=== DESCRIPTION OF THE TASK ===
Find and copy each line of the records where the string "labelsize" shows up.
[STORED DATA — start]
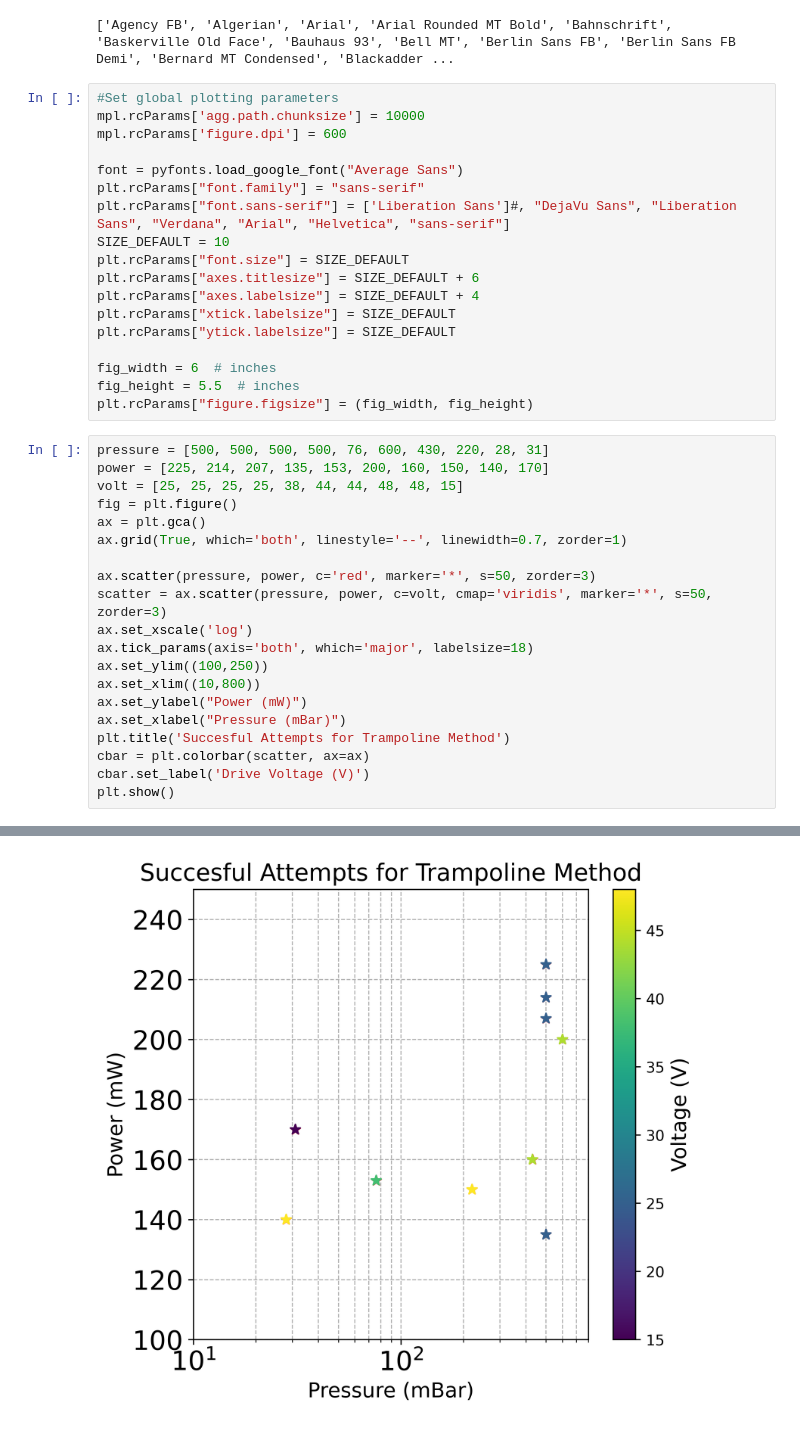
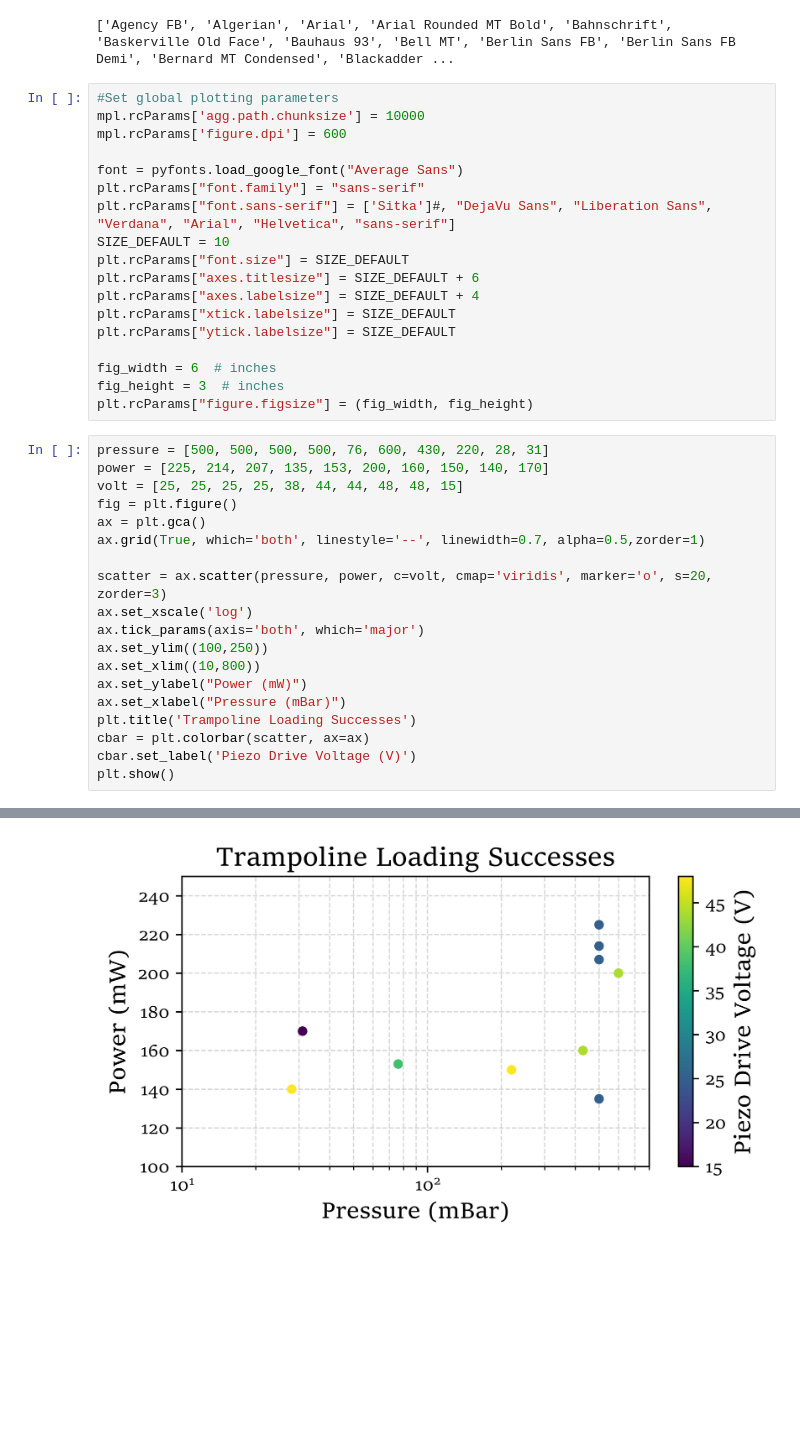
Before and after one commit to BenHSiegel/microspherearray, a Jupyter notebook: trapping_plot.ipynb, the cells around one changed output, grey strips where cells are left out. Drawn from its saved outputs; the diff is of its cells as text; blank space fills up the shorter version.

Commit message:
Changed organizing plots

```diff
--- a/trapping_plot.ipynb
+++ b/trapping_plot.ipynb
@@ -22,7 +22,7 @@ mpl.rcParams['figure.dpi'] = 600
 
 font = pyfonts.load_google_font("Average Sans")
 plt.rcParams["font.family"] = "sans-serif"
-plt.rcParams["font.sans-serif"] = ['Liberation Sans']#, "DejaVu Sans", "Liberation Sans", "Verdana", "Arial", "Helvetica", "sans-serif"]
+plt.rcParams["font.sans-serif"] = ['Sitka']#, "DejaVu Sans", "Liberation Sans", "Verdana", "Arial", "Helvetica", "sans-serif"]
 SIZE_DEFAULT = 10
 plt.rcParams["font.size"] = SIZE_DEFAULT
 plt.rcParams["axes.titlesize"] = SIZE_DEFAULT + 6
@@ -31,7 +31,7 @@ plt.rcParams["xtick.labelsize"] = SIZE_DEFAULT
 plt.rcParams["ytick.labelsize"] = SIZE_DEFAULT
 
 fig_width = 6  # inches
-fig_height = 5.5  # inches
+fig_height = 3  # inches
 plt.rcParams["figure.figsize"] = (fig_width, fig_height)
 # %%
 pressure = [500, 500, 500, 500, 76, 600, 430, 220, 28, 31]
@@ -39,18 +39,17 @@ power = [225, 214, 207, 135, 153, 200, 160, 150, 140, 170]
 volt = [25, 25, 25, 25, 38, 44, 44, 48, 48, 15]
 fig = plt.figure()
 ax = plt.gca()
-ax.grid(True, which='both', linestyle='--', linewidth=0.7, zorder=1)
+ax.grid(True, which='both', linestyle='--', linewidth=0.7, alpha=0.5,zorder=1)
 
-ax.scatter(pressure, power, c='red', marker='*', s=50, zorder=3)
-scatter = ax.scatter(pressure, power, c=volt, cmap='viridis', marker='*', s=50, zorder=3)
+scatter = ax.scatter(pressure, power, c=volt, cmap='viridis', marker='o', s=20, zorder=3)
 ax.set_xscale('log')
-ax.tick_params(axis='both', which='major', labelsize=18)
+ax.tick_params(axis='both', which='major')
 ax.set_ylim((100,250))
 ax.set_xlim((10,800))
 ax.set_ylabel("Power (mW)")
 ax.set_xlabel("Pressure (mBar)")
-plt.title('Succesful Attempts for Trampoline Method')
+plt.title('Trampoline Loading Successes')
 cbar = plt.colorbar(scatter, ax=ax)
-cbar.set_label('Drive Voltage (V)')
+cbar.set_label('Piezo Drive Voltage (V)')
 plt.show()
 # %% [output]
@@ -74 +56 @@ findfont: Generic family 'sans-serif' not found because none of the following fa
-[figure, old version]
+[figure, new version]
```
Also changed, not shown: parts of 1 cell of this notebook, 2 other files.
[STORED DATA — finish]
=== COMPLETED EXERCISE ===
@@ -31,7 +31,7 @@ plt.rcParams["xtick.labelsize"] = SIZE_DEFAULT
 plt.rcParams["ytick.labelsize"] = SIZE_DEFAULT
-ax.tick_params(axis='both', which='major', labelsize=18)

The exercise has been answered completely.